The great Brihadeeswara Temple was completed around 1010 AD. It remained the centre of the Chola administration for many years, channeling the state revenue into a number of civic projects. It also acted as a repository of the empire's records, as the great Rajaraja had its walls covered with numerous inscriptions recording his conquests and his endowments to various charities. The impression we get from the inscriptions is of a wealthy, progressive city, although totally dominated by the temple. This temple is a unique monument in many respects.

It attracts the curiosity of not merely the historian but also the sociologist, not to speak of the dancer and the painter for it is perhaps the only temple in the world which carries on its walls, the engraved evidence, in beautiful calligraphy, of its entire history and the story of the contemporary society. Such an exhaustive documentation ranging over almost a hundred long inscriptions engraved on the walls, pillars and podium, is rare wealth indeed, of immeasurable value to the scholar. The inscriptions give, apart from a comprehensive history of the times, a full enumeration of all the metallic images set up in the temple. Numbering about 66, these icons are referred to with a description of the minutest details of size, shape and composition. This alone is a mine of information for the art historian.

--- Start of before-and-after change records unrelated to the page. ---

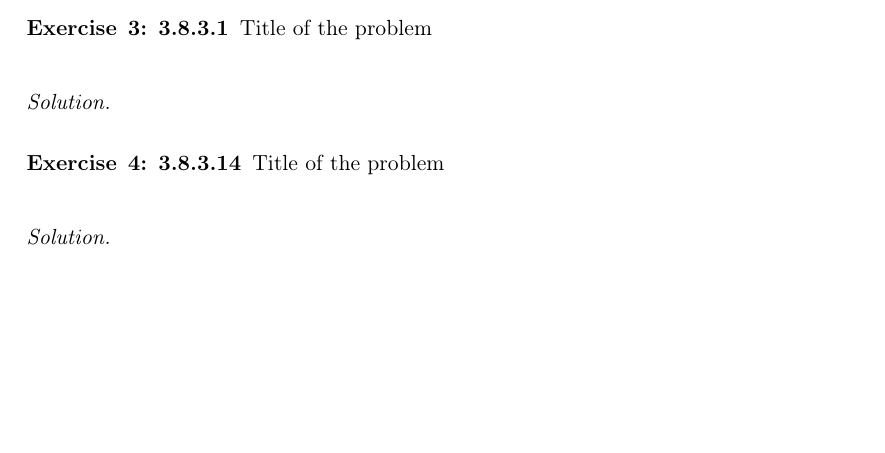
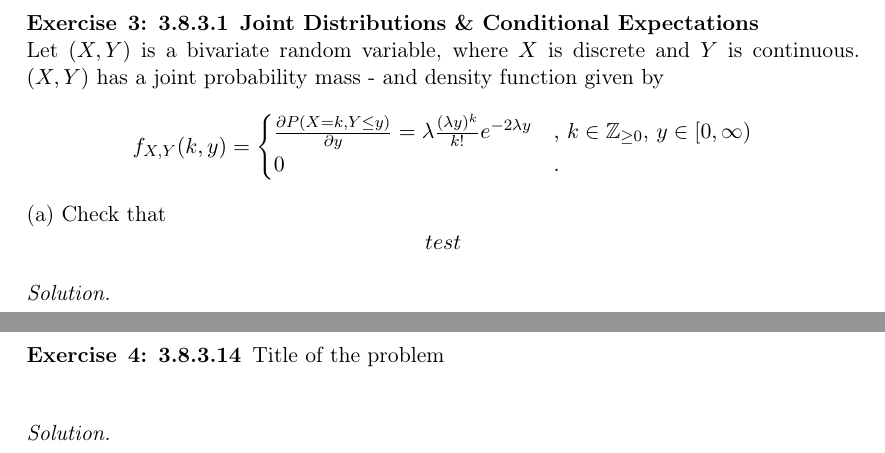
Before and after one commit to Jim-Holmstroem/sf2940_assignment, a LaTeX document (doc.tex): part of the page before the commit and two parts of pages 3 and 4 of 7 after it, the two joined at a grey line, cut at the place of the change, the shorter picture padded with empty space. The pictures show the PDF file doc.pdf that the author committed with the source.

Commit message:
moar stuff

```diff
--- a/doc.tex
+++ b/doc.tex
@@ -34,5 +35,13 @@ titlepage=false,headings=small,parskip=half,version=last]{scrartcl}
         \end{equation*}
     \end{lemma}
 \end{solution}
+\pagebreak
 
-\begin{exercise}{3: 3.8.3.1} Title of the problem \\
+\begin{exercise}{3: 3.8.3.1}
+    {\bf Joint Distributions \& Conditional Expectations } \\
+    Let $(X, Y)$ is a bivariate random variable, where $X$ is discrete and $Y$
+    is continuous. $(X, Y)$ has a joint probability mass - and density function
+    given by
+    \begin{equation*}
+        f_{X,Y}(k, y) = \begin{cases}
+            \partdev{P(X=k, Y\le y)}{y} =
@@ -39,25 +57,31 @@ titlepage=false,headings=small,parskip=half,version=last]{scrartcl}
 \end{exercise}
 \begin{solution}
 \end{solution}
+\pagebreak
 
 \begin{exercise}{4: 3.8.3.14} Title of the problem \\
 \end{exercise}
 \begin{solution}
 \end{solution}
+\pagebreak
 
 \begin{exercise}{5: 4.7.2.4} Title of the problem \\
 \end{exercise}
 \begin{solution}
 \end{solution}
+\pagebreak
 
 \begin{exercise}{6: 5.8.3.11} Title of the problem \\
 \end{exercise}
 \begin{solution}
 \end{solution}
+\pagebreak
 
 \begin{exercise}{7: 7.6.1.1} Title of the problem \\
 \end{exercise}
 \begin{solution}
 \end{solution}
+\pagebreak
+
 %-----------------------
 \end{document}
```
Also changed, not shown: doc.pdf, doc.tex (10 more changed lines).
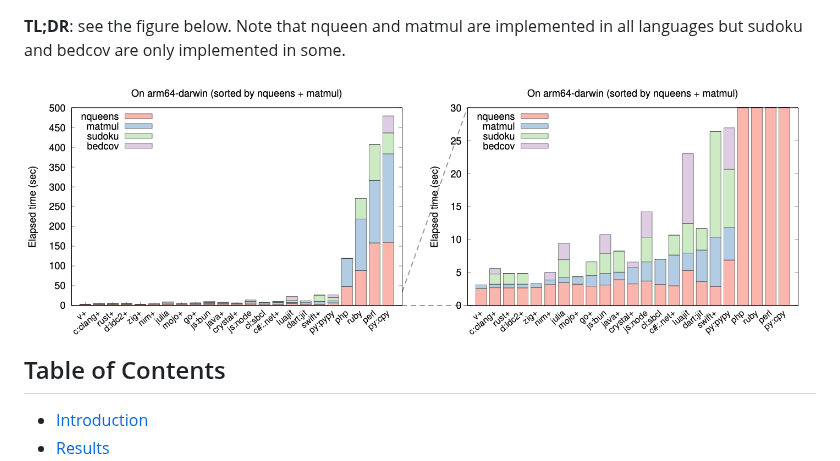
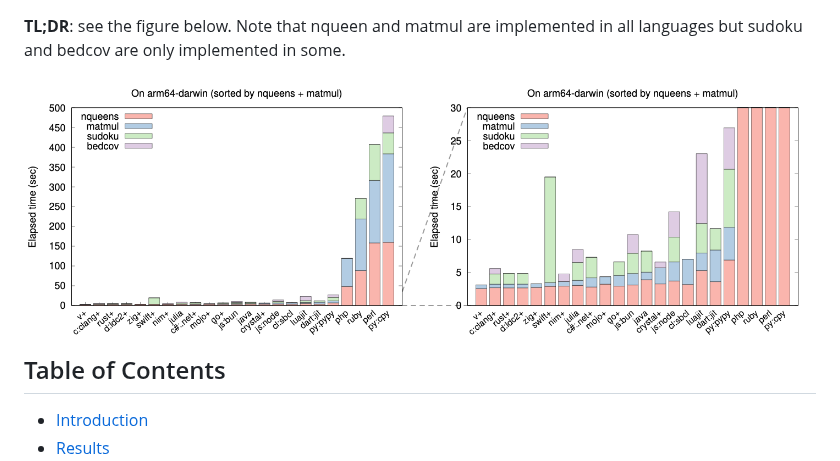
Before and after one commit to attractivechaos/plb2, a Markdown page: README.md, the part around the change. Drawn GitHub-style; pictures changed too: analysis/rst-m1.png.

Commit message:
updated the figure

```diff
--- a/README.md
+++ b/README.md
@@ -1,7 +1,7 @@
 **TL;DR**: see the figure below. Note that nqueen and matmul are implemented in
 all languages but sudoku and bedcov are only implemented in some.
 
-<img align="left" src="analysis/rst-m1.png?68467b4"/>
+<img align="left" src="analysis/rst-m1.png?v6"/>
 
 ## Table of Contents
 
```
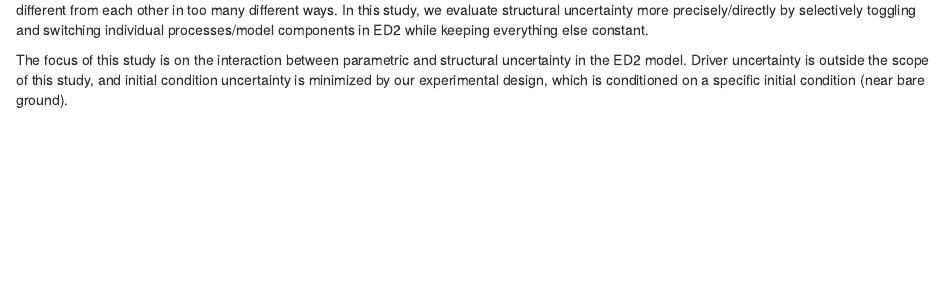
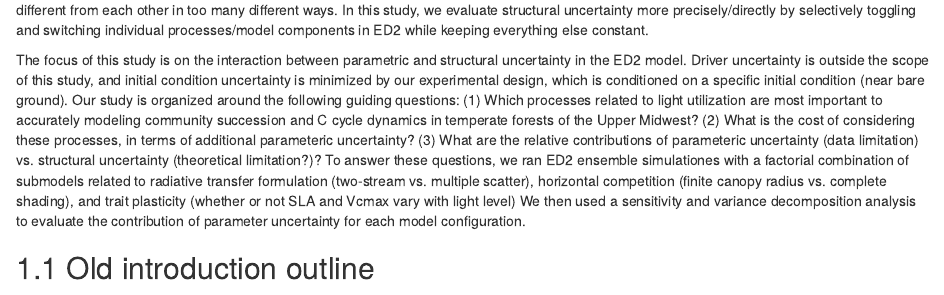
Before and after one commit to ashiklom/fortebaseline, an R Markdown document (analysis/paper/paper.Rmd): the page in a window 1100 px wide, from 1430 px down. Rendered offline with R 4.5, knitr and Pandoc, with nearby package versions; some code elsewhere in the file could not run offline.

Commit message:
Add final introduction paragraph

```diff
--- a/analysis/paper/paper.Rmd
+++ b/analysis/paper/paper.Rmd
@@ -97,6 +97,14 @@ In this study, we evaluate structural uncertainty more precisely/directly by sel
 
 The focus of this study is on the interaction between parametric and structural uncertainty in the ED2 model.
 Driver uncertainty is outside the scope of this study, and initial condition uncertainty is minimized by our experimental design, which is conditioned on a specific initial condition (near bare ground).
+Our study is organized around the following guiding questions:
+(1) Which processes related to light utilization are most important to accurately modeling community succession and C cycle dynamics in temperate forests of the Upper Midwest?
+(2) What is the cost of considering these processes, in terms of additional parameteric uncertainty?
+(3) What are the relative contributions of parameteric uncertainty (data limitation) vs. structural uncertainty (theoretical limitation?)?
+To answer these questions, we ran ED2 ensemble simulationes with a factorial combination of submodels related to radiative transfer formulation (two-stream vs. multiple scatter), horizontal competition (finite canopy radius vs. complete shading), and trait plasticity (whether or not SLA and Vcmax vary with light level)
+We then used a sensitivity and variance decomposition analysis to evaluate the contribution of parameter uncertainty for each model configuration.
+
+## Old introduction outline
 
 - Why we need models?
     - Forests are important, for C sequestration, other ecosystem services
```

The temple also sports a depiction in stone, of 81 of the 108 karanas of Bharata Muni's ‘Natya Sastra' - the first of its kind - setting the pace for many others to follow in succeeding centuries. The inscriptional data also abound in mention of the jewellery of the period; about 66 different types of ornaments, jewellery and the names of 400 dancers who were attached to the temple. The Temple is a veritable source of invaluable material on the social and cultural life of the people of the times.